@Brent:
Klahn, Llompart and McMorrow aren't age-eligible this year, and I don't think Britton is going to play, but glad you're thinking about this.

Austin said...

has Rhyne Williams done anything this year?

No, Britton isnt playing, he said as much last week when he told McCrea Wimby was his last junior tournament.

KZOO Mania Has Begun said...

Here is my prediction of Top 16.
Please note--with Devin Britton winning NCAA's, I did not include him in the seedings.

1) Harrison (Highest ATP)
2) Domijan (2nd Highest ATP)
3) Buchanan(ATP 1010, 5th Kzoo'08)
4) Klahn (Quarters Kzoo'08)Pac10 W
5) Williams (Quarters Kzoo'08)
6) Jenkins (6th Kzoo'08)
7) Lipman (7th KZoo'08)High ITF'08
8) Kudla (Next highest ITF)
9) Sandgren (Next highest ITF)
10) King (Next highest ITF)
11) Cox (Next highest ITF)
12) Fowler (Next highest ITF)
13) Frank (Next highest ITF)
14) Ore (Next highest ITF)
15) Seal (Next highest ITF)
16) VanOverbeek (Next highest ITF)

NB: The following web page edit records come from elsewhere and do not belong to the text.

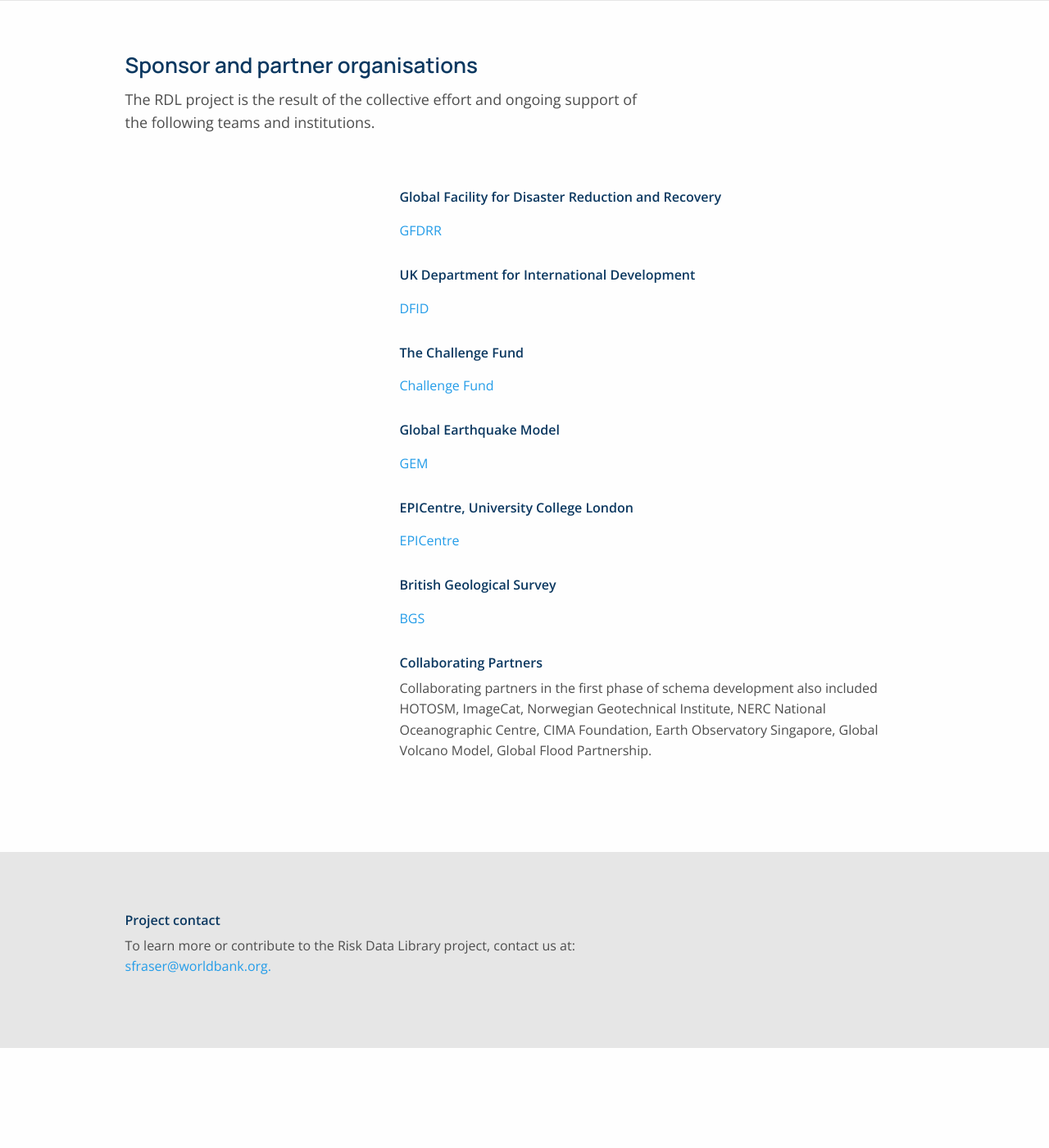
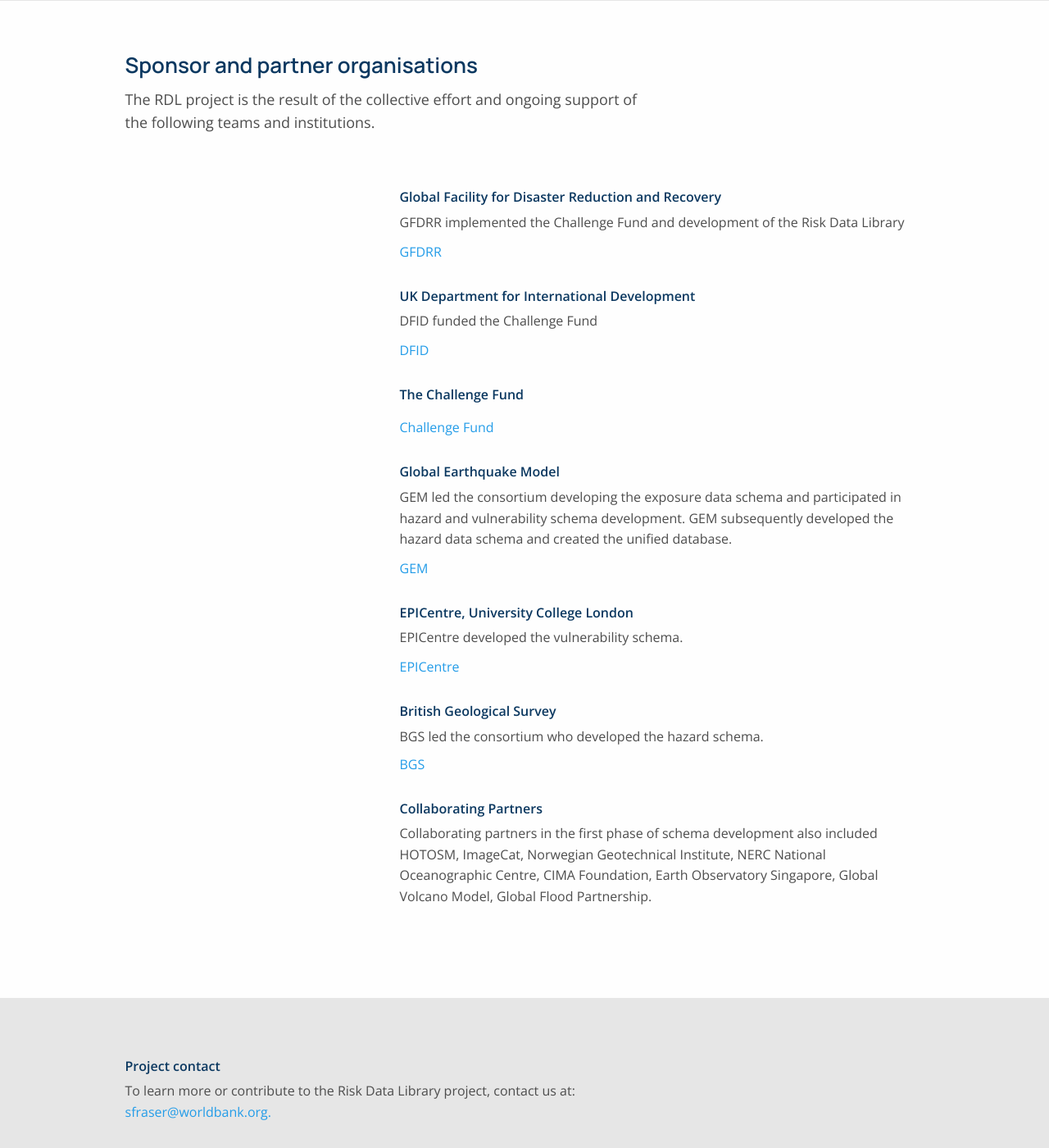
Before and after one commit to GFDRR/risk-data-library.github.io, a Jekyll site: the page built from index.html, in a window 1280 px wide and 1400 px high, scrolled down 1541 px. Shown: the whole window at 82% size. Built offline with Jekyll 4.4.1, drawn with Linux system fonts in a browser that asks for light colours; nearby versions of some CDN libraries; before the commit the page ends 2819 px from its top, so only the background shows below that.

Commit message:
Update supporting-organisations.html
update content (partner descriptions)

```diff
--- a/_includes/home/supporting-organisations.html
+++ b/_includes/home/supporting-organisations.html
@@ -20,6 +20,7 @@
           Global Facility for Disaster Reduction and Recovery
         </p>
         <p class="individual-organisation-link">
+          GFDRR implemented the Challenge Fund and development of the Risk Data Library
         </p>
         <a class="link" target="_blank" href="https://www.gfdrr.org/en">GFDRR</a>
       </div>
@@ -29,6 +30,7 @@
           UK Department for International Development
         </p>
         <p class="individual-organisation-link">
+          DFID funded the Challenge Fund
         </p>
         <a class="link" target="_blank" href="https://www.gov.uk/government/organisations/department-for-international-development">DFID</a>
       </div>
@@ -38,6 +40,7 @@
           The Challenge Fund
         </p>
         <p class="individual-organisation-link">
+
         </p>
         <a class="link" target="_blank" href="https://www.gfdrr.org/en/challenge-fund">Challenge Fund</a>
       </div>
@@ -47,6 +50,8 @@
           Global Earthquake Model
         </p>
         <p class="individual-organisation-link">
+          GEM led the consortium developing the exposure data schema and participated in hazard and vulnerability schema development. GEM subsequently
+            developed the hazard data schema and created the unified database.
         </p>
         <a class="link" target="_blank" href="https://www.globalquakemodel.org/">GEM</a>
       </div>
@@ -56,6 +61,7 @@
           EPICentre, University College London
         </p>
         <p class="individual-organisation-link">
+          EPICentre developed the vulnerability schema.
         </p>
         <a class="link" target="_blank" href="https://www.ucl.ac.uk/epicentre">EPICentre</a>
       </div>
@@ -64,6 +70,7 @@
         <p class="title-color">
           British Geological Survey
         </p>
+          BGS led the consortium who developed the hazard schema.
         <p class="individual-organisation-link">
         </p>
         <a class="link" target="_blank" href="https://www.bgs.ac.uk">BGS</a>
@@ -74,8 +81,8 @@
           Collaborating Partners
         </p>
         <p class="individual-organisation-link">
-        Collaborating partners in the first phase of schema development also included HOTOSM, ImageCat, Norwegian Geotechnical Institute, NERC National Oceanographic Centre, CIMA Foundation, Earth Observatory Singapore, Global Volcano Model, Global Flood Partnership.
-          </p>
+          Collaborating partners in the first phase of schema development also included HOTOSM, ImageCat, Norwegian Geotechnical Institute, NERC National Oceanographic Centre, CIMA Foundation, Earth Observatory Singapore, Global Volcano Model, Global Flood Partnership.
+        </p>
       </div>
     </div>
   </div>
```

Key Notables out are:

JT Sundling
Matthew Kandath
Raymond Sarmiento
Jack Sock
Amongst many others....

Going to be a deep KZOO

Brent said...

Colette, what are the rules on age eligible? Is it by month? Don't know why I thought it was just based on the tournament being scheduled to be completed before the 19th birthday. With Klahn's birthday on 8/20, thought he would then be eligible. Thanks for straightening me out.

10is said...

jack sock is going to play the boys 16s at kzoo.

Colette Lewis said...

@Brent
It is the month that you turn 19 that determines eligibility for USTA competition held in that month.

Brent said...

Doesn't seem like as long a list of folks as usual who could legitimately either play 16s or 18s. Kudla, Frank, etc. are obviously playing 18s because of past success. Sounds like Sock is playing 16s according to the poster above. Berman I'm sure will play 18s. That seems to leave Novikov and Christian Harrison as the big ones who could go either way. Anybody else I'm forgetting about?

Colette Lewis said...

@Brent--
Junior Ore, but I'm pretty sure he's playing 18s.

BTW, just noticed that Daniel Nguyen is still eligible this year.